It is not often that one has the satisfaction of witnessing mediation attracting so much public attention as has been the case lately in Canada and the US. All this thanks to Mediator, Scot Beckenbaugh, credited for his ‘extraordinary contribution’ to resolve the NHL Lockout dispute. Some observers have already nominated Mr. Beckenbaugh for the…

Down here in New Zealand it’s high summer and most of the country will spend until the end of January at the beach. I remember, when I was still at my law firm 10 years ago, the feeling of brief respite at this time of year before having to put on my boots again and trudge…

In the last year I have had the privilege of joining a group of mediators for their monthly CPD (continuing professional development). We are all loosely in the commercial sector, which can include workplace, family business and public sector disputes. This being Scotland (see previous posts on judicial resistance to mediation) no-one is making their…

On the final day of an advanced mediation skills training I took many years ago, the trainers brought in a group of improvisational actors. The idea, as you might readily guess, was to invite us to shake off our habitual responses (together with our post-lunch lethargy) and, unbound by convention, let our creative impulses off…

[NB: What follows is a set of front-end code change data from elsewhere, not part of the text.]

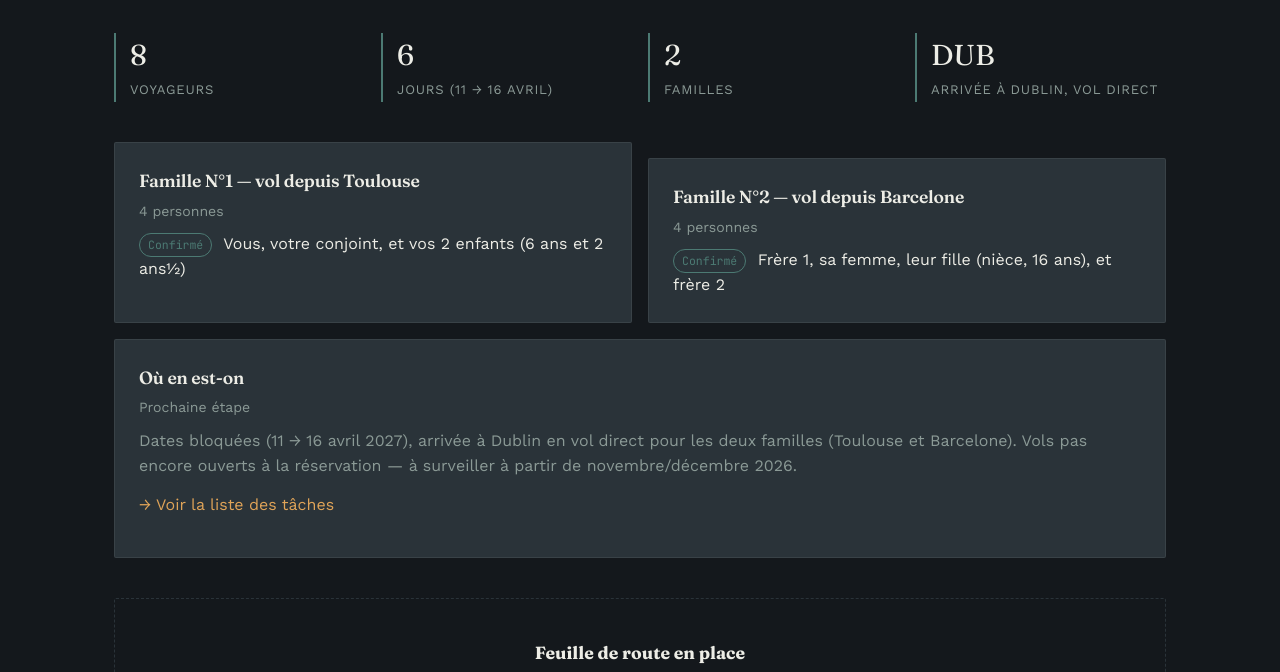
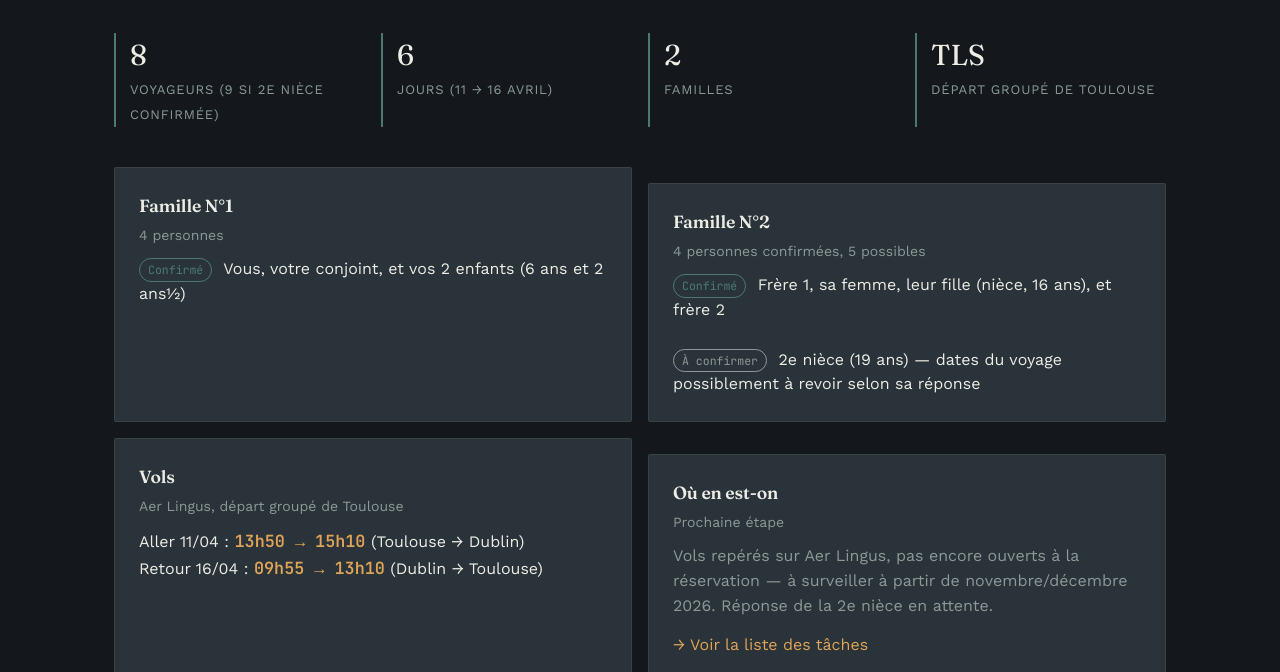
Before and after one commit to jessicadup/irlande-21000VIN7, a plain HTML site: page index.html in a window 1280 px wide. Shown: the part 280-952 px from the top of the page. Drawn offline with nearby package versions, Linux system fonts and the light colour scheme.

Commit message:
Add files via upload

```diff
--- a/index.html
+++ b/index.html
@@ -31,35 +31,44 @@
   <p class="page-lede">Un site pour centraliser la feuille de route, les logements, les visites et le budget, partagé avec toute la famille.</p>
 
   <div class="grid grid-4" style="margin-bottom:40px;">
-    <div class="stat"><span class="num">8</span><span class="label">Voyageurs</span></div>
+    <div class="stat"><span class="num">8</span><span class="label">Voyageurs (9 si 2e nièce confirmée)</span></div>
     <div class="stat"><span class="num">6</span><span class="label">Jours (11 → 16 avril)</span></div>
     <div class="stat"><span class="num">2</span><span class="label">Familles</span></div>
-    <div class="stat"><span class="num">DUB</span><span class="label">Arrivée à Dublin, vol direct</span></div>
+    <div class="stat"><span class="num">TLS</span><span class="label">Départ groupé de Toulouse</span></div>
   </div>
 
   <div class="grid grid-2">
     <div class="card">
-      <h3>Famille N°1 — vol depuis Toulouse</h3>
+      <h3>Famille N°1</h3>
       <div class="meta">4 personnes</div>
       <p style="margin:0;">
         <span class="tag">Confirmé</span> Vous, votre conjoint, et vos 2 enfants (6 ans et 2 ans½)
       </p>
     </div>
     <div class="card">
-      <h3>Famille N°2 — vol depuis Barcelone</h3>
-      <div class="meta">4 personnes</div>
+      <h3>Famille N°2</h3>
+      <div class="meta">4 personnes confirmées, 5 possibles</div>
       <p style="margin:0;">
-        <span class="tag">Confirmé</span> Frère 1, sa femme, leur fille (nièce, 16 ans), et frère 2
+        <span class="tag">Confirmé</span> Frère 1, sa femme, leur fille (nièce, 16 ans), et frère 2<br><br>
+        <span class="tag" style="border-color:var(--stone); color:var(--stone);">À confirmer</span> 2e nièce (19 ans) — dates du voyage possiblement à revoir selon sa réponse
       </p>
     </div>
   </div>
 
   <div class="grid grid-2" style="margin-top:16px;">
     <div class="card">
+      <h3>Vols</h3>
+      <div class="meta">Aer Lingus, départ groupé de Toulouse</div>
+      <p style="margin:0;">
+        Aller 11/04 : <span class="price">13h50 → 15h10</span> (Toulouse → Dublin)<br>
+        Retour 16/04 : <span class="price">09h55 → 13h10</span> (Dublin → Toulouse)
+      </p>
+    </div>
+    <div class="card">
       <h3>Où en est-on</h3>
       <div class="meta">Prochaine étape</div>
       <p style="margin:0; color:var(--stone);">
-        Dates bloquées (11 → 16 avril 2027), arrivée à Dublin en vol direct pour les deux familles (Toulouse et Barcelone). Vols pas encore ouverts à la réservation — à surveiller à partir de novembre/décembre 2026.
+        Vols repérés sur Aer Lingus, pas encore ouverts à la réservation — à surveiller à partir de novembre/décembre 2026. Réponse de la 2e nièce en attente.
       </p>
       <p style="margin-top:14px;"><a href="suivi.html">→ Voir la liste des tâches</a></p>
     </div>
```
Also changed, not shown: budget.html (+4 -3 lines), feuille-de-route.html (+7 -12 lines), suivi.html (+5 -3 lines).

One year ago, on the 1 September 2012, The Kluwer Mediation Blog was launched with an inaugural posting by the then Minister for Justice in Slovenia, Ales Zalar. Right from the start, Ales challenged readers by offering fresh thinking about political applications of mediation: “Mediation stands for more democracy, which we all need, because it…

Professions (and hence professionals) are both blessed and cursed with high expectations. The upside is clear: the public expects high standards, expertise and care, and in return is prepared to pay handsomely. The downside typically involves disciplinary sanctions against those not measuring up to those standards, although issues of probity rather than competence tend to…